» Data listing:
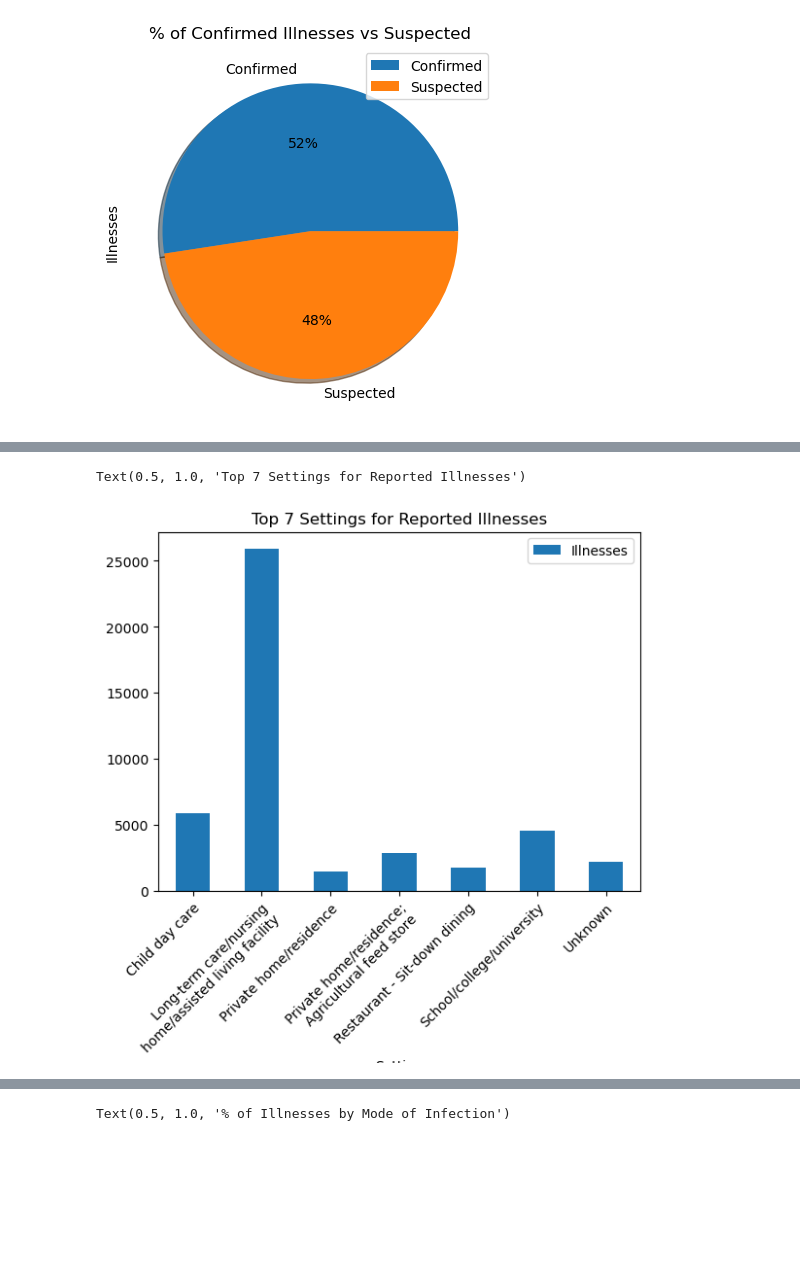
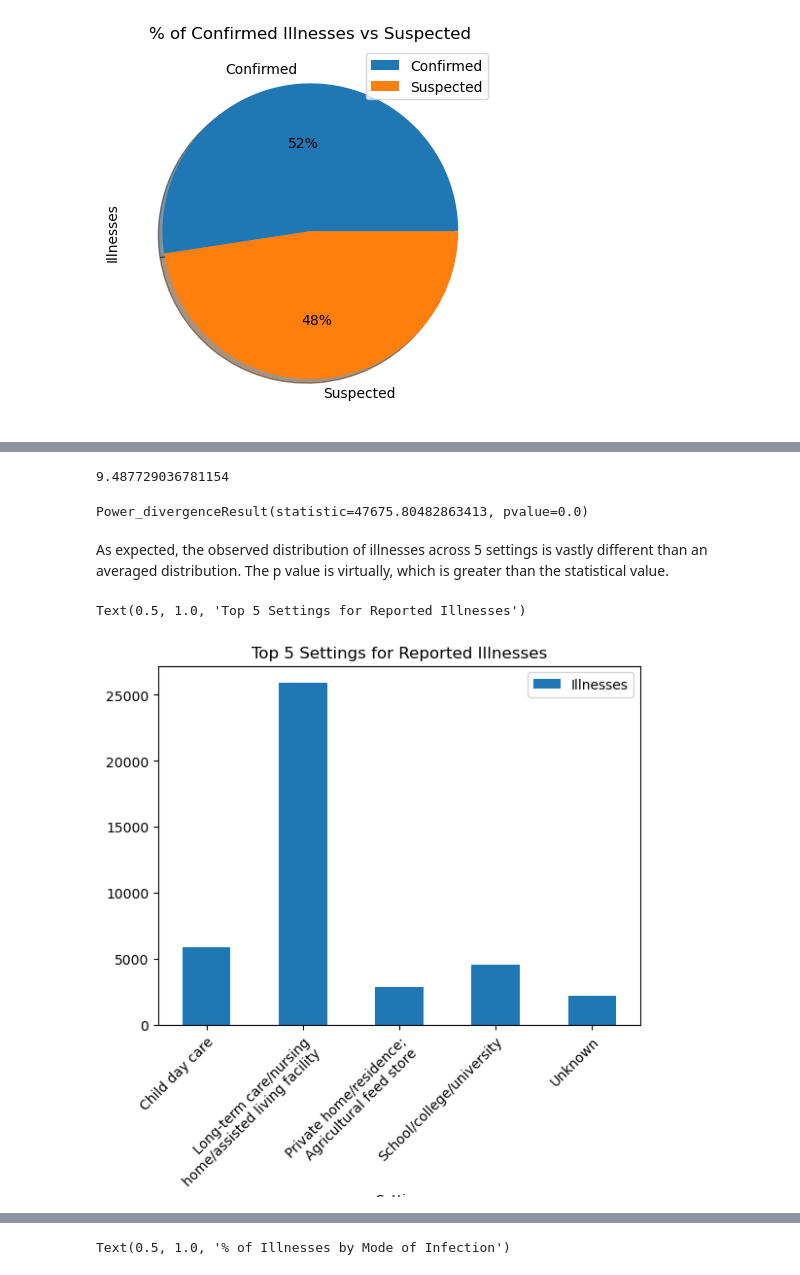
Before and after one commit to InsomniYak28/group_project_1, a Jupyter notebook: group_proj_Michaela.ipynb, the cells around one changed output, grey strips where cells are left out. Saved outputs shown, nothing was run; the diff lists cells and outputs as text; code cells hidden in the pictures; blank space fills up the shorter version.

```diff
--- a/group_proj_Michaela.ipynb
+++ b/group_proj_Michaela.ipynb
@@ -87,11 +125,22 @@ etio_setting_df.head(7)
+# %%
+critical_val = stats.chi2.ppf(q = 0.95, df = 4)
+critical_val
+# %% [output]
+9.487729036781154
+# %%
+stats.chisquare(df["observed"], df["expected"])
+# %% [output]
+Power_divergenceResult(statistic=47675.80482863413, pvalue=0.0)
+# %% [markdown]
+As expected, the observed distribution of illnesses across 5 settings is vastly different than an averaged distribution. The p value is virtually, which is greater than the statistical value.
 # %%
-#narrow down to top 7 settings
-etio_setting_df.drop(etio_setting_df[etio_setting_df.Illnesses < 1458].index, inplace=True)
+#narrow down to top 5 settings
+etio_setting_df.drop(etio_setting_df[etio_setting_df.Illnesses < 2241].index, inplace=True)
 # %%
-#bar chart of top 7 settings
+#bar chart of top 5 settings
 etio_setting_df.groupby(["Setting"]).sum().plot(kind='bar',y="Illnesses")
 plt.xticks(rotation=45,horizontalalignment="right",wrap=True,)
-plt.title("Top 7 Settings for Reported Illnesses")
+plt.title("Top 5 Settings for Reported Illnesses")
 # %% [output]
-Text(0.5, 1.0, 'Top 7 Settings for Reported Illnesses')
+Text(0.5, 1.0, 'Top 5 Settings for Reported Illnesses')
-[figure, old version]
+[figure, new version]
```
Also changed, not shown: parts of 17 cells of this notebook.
* * *
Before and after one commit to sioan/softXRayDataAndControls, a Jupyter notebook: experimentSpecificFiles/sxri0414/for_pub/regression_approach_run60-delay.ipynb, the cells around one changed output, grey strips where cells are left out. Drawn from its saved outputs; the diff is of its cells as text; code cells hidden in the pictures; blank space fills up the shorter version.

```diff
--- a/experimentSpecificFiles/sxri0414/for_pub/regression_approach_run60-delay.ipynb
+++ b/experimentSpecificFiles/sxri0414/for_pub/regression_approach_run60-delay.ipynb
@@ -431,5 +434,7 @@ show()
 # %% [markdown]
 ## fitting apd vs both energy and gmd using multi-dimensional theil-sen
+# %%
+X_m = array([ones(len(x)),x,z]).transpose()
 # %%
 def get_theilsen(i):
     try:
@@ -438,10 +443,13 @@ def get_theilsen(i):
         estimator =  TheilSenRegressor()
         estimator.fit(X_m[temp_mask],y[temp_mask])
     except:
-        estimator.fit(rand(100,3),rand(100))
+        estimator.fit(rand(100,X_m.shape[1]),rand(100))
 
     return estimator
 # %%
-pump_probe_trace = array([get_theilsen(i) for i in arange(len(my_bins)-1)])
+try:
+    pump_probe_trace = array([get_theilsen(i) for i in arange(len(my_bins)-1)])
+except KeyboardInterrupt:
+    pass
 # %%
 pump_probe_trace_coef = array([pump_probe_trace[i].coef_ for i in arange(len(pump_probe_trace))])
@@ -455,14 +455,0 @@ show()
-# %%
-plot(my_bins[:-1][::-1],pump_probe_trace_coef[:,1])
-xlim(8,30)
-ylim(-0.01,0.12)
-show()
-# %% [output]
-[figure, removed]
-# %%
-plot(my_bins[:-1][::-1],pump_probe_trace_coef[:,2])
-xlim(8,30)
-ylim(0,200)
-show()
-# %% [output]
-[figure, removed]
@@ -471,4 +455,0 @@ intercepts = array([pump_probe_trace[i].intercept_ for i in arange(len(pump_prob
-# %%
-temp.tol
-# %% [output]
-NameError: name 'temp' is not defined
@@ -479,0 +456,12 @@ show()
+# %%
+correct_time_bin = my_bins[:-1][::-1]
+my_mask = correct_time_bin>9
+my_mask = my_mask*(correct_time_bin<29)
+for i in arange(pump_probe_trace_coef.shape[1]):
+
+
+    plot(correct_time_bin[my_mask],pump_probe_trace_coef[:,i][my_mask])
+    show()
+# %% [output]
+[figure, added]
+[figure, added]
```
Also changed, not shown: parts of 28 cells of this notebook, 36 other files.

» Exercise objective: Among the entries above, identify all lines with "shape" and copy them.

» Solution to this problem:
+        estimator.fit(rand(100,X_m.shape[1]),rand(100))
+for i in arange(pump_probe_trace_coef.shape[1]):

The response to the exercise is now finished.